NEW DELHI: The Bharatiya Janata Party (BJP) on Tuesday threatened a state-wide agitation against the H.D.Kumaraswamy-led coalition government for its apathy towards dealing with the worsening drought in Karnataka.
B.S.Yeddyurappa, the state BJP chief, hit out at Kumaraswamy stating that the Janata Dal (Secular) and Congress were more worried about coalition problems than tending to the drought leading to an acute shortage of drinking water.
“If no action is taken in two or three days, it will be inevitable for us to hold a state-wide agitation," the Press Trust of India reported on Tuesday, quoting Yeddyurappa.
Though officials have been asked to take the lead in drought mitigation, the absence of elected representatives, including ministers, provides the opposition ammunition to corner the government.
“The government and chief minister have been on top of things and have been working towards drought mitigation," said an official at the chief minister’s office, requesting not to be named.
Some within the farming community were hoping that they would get some help from the Kumaraswamy government while it is still in power.
The BJP is confident that the coalition government will collapse after 23 May, when results of the ongoing Lok Sabha elections are announced, as the differences between the JD(S) and Congress will intensify, making it more difficult for them to continue in the alliance.
The two sides had depended on the farming community to secure a higher seat share in last year’s assembly elections as well as in the ongoing parliamentary polls. Several political parties have promised to waive farm loans to earn the backing of the agricultural community.
In Karnataka, the Kumaraswamy government has released a total amount of ₹7,417 crore covering 15.5 lakh farmers as part of its promise made in last year’s budget.
Failing rains, however, are making it difficult for farmers to go in for sowing in drought prone Karnataka.

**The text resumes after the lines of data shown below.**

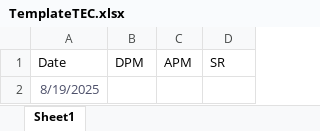
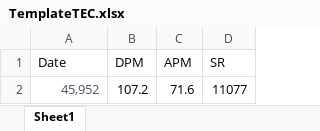
Before and after one commit to Johang727/TECSRCalc, an Excel workbook: TemplateTEC.xlsx, sheet Sheet1, drawn as a sheet; values as stored, in another font and other column widths than the file's, no borders; table styles not drawn; removed rows and columns are numbered as before the commit, all else as after; the diff names each change by its address in the sheet, - before the commit and + after, or states it on an @@ line.

Commit message:
added some data, but havent finished

```diff
--- a/TemplateTEC.xlsx (sheet Sheet1)
+++ b/TemplateTEC.xlsx (sheet Sheet1)
-row 2: 8/19/2025
+row 2: 45,952 | 107.2 | 71.6 | 11077
```
Also changed, not shown: 4 other files.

There are drinking water problems in over 2,200 villages and 1,800 tankers and 1,300 private borewells have been rented, according to one senior minister of the government, requesting not to be named.